As a vegan you will be, instead of defrosting meat, getting into the habit of soaking beans and legumes for your evening meal. 

I quickly learned as a vegan who ate more beans and legumes than the average meat-eater, and even vegan, that these things also came in packs, not just cans.

The first time I tried cooking lentils, for example, I just threw ‘em straight into the pan, from the pack, and now don’t eat them unless I soak them first. 

But why do we soak beans? Is there a benefit to getting dried beans and soaking them before cooking them? Why not just get canned beans and save myself the fuss?

All will be answered shortly, but firstly, let’s go through the main few questions.

Should you soak beans before cooking them?

Soaking beans prior to cooking helps them to cook through better, reducing cooking time to around half.

As well as this added benefit, soaking beans also help to clean them more thoroughly, as beans can’t be cleaned prior to packing for fear of mould developing. 

Okay, so now we know that soaking beans helps them to cook through better, and clean them more. 

How long should you soak beans for?

You should as a rule of thumb aim for generally 4-12 hours when soaking beans, legumes and lentils. Although I’d personally prefer to aim for the 8-12 hour mark. 

This gives you adequate time to ensure your beans are ready to start cooking. 

Is it healthier to soak beans?

It’s not necessarily healthier, but soaking beans does improve the bioavailability of nutrients and help to reduce anti nutrients.

Anti nutrients such as saponins and phytates; which can bind to valuable nutrients and negatively affect absorption. 

What are saponins?

According to research, saponins are plant by-products, with certain types that can be irritating to the respiratory and digestive tract. 

What are phytates?

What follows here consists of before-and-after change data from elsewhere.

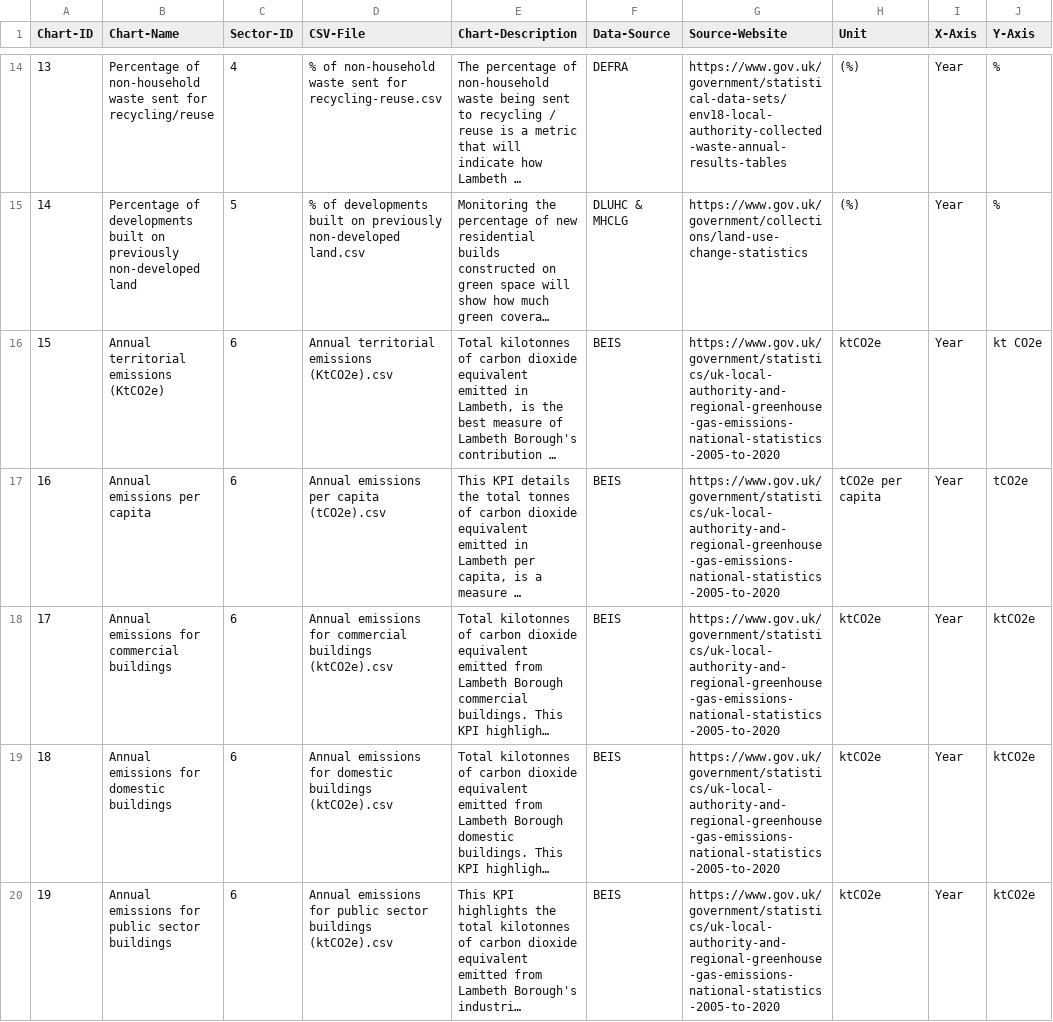
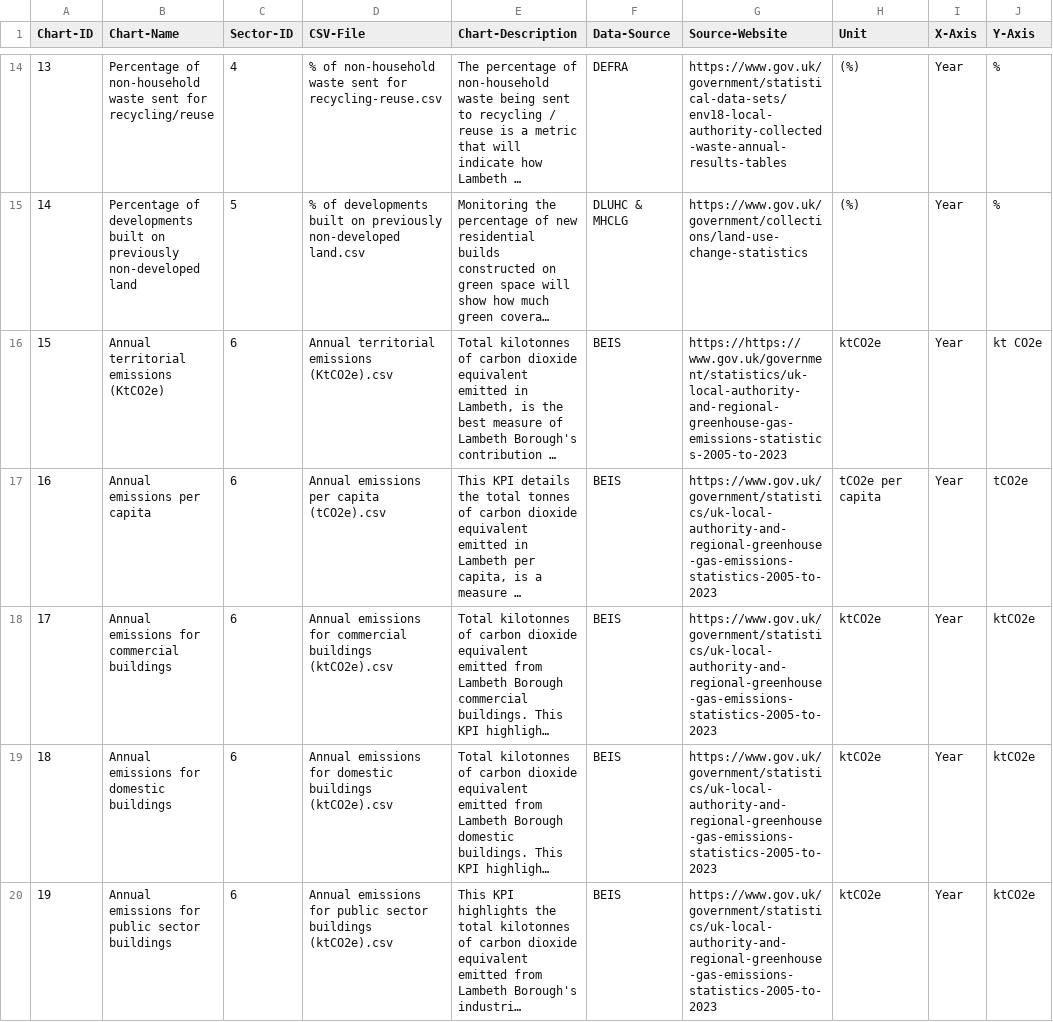
Before and after one commit to Lambeth-Open-Data/Lambeth-Open-Data.github.io, a CSV file: climate_action_plan/Data/Content/Charts-Database.csv, drawn as a sheet; only a part is shown, gaps mark what is left out; long unchanged cells end in …; the diff covers the shown part only; the diff names each change by its address in the sheet, - before the commit and + after, or states it on an @@ line.

Commit message:
Update Charts-Database.csv
Updated the source for emissions tracking goals to reflect latest data set available

```diff
--- a/climate_action_plan/Data/Content/Charts-Database.csv
+++ b/climate_action_plan/Data/Content/Charts-Database.csv
-G16 (Source-Website): https://www.gov.uk/government/statistics/uk-local-authority-and-regional-greenhouse-gas-emissions-national-statistics-2005-to-2020
+G16 (Source-Website): https://https://www.gov.uk/government/statistics/uk-local-authority-and-regional-greenhouse-gas-emissions-statistics-2005-to-2023
-G17:G20 (Source-Website): https://www.gov.uk/government/statistics/uk-local-authority-and-regional-greenhouse-gas-emissions-national-statistics-2005-to-2020
+G17:G20 (Source-Website): https://www.gov.uk/government/statistics/uk-local-authority-and-regional-greenhouse-gas-emissions-statistics-2005-to-2023
```
Also changed, not shown: 1 added row and 3 edited cells elsewhere in this file.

Phytates are technically antioxidants, which you could argue are beneficial for the human body. However, research shows that phytates also have the tendency to bind to minerals such as iron, caIcium, and manganese, preventing your body from absorbing them.

In that case, you may not want to skip the soaking prior to cooking your beans, considering you’d get a better nutritional bang for your buck if you didn’t.

Should you cook beans in the soak water?

Ideally you’d want to drain off the excess “bean water” considering they’re likely to be filled with phytates and saponins that are better off discarded.

The exception of course being if you need aquafaba (or chickpea water) for a vegan recipe that calls for it, in that case you’d save it. 

I personally, do not cook my beans in the soak water, and I feel my stomach thanks me for it!

Benefits of soaking dried beans vs canned 

Although canned beans and peas will forever be convenient, there are quite a few advantages to soaking them instead.

Firstly being the nutrient preservation and minimal processing for the dried beans, allows you to work with the most unadulterated possible version of the legume.

Other than the lack of heavy metals found almost exclusively in canned foods, you also have the monetary benefit of not having to buy more chickpeas every time you need a portion.

It’s actually cheaper and you can make about 2-3x more meals with the dried alternative, all for the sake of convenience. 

Not to mention there’s less aluminium mined from the ground when you don’t buy canned beans, it’s a win-win. 

Soaking your beans and legumes

We hope you learned a thing or two about soaking beans and legumes and the benefits of which.

If you learned something today feel free to share this with a friend, bookmark this for future reference, or drop a comment with your opinion!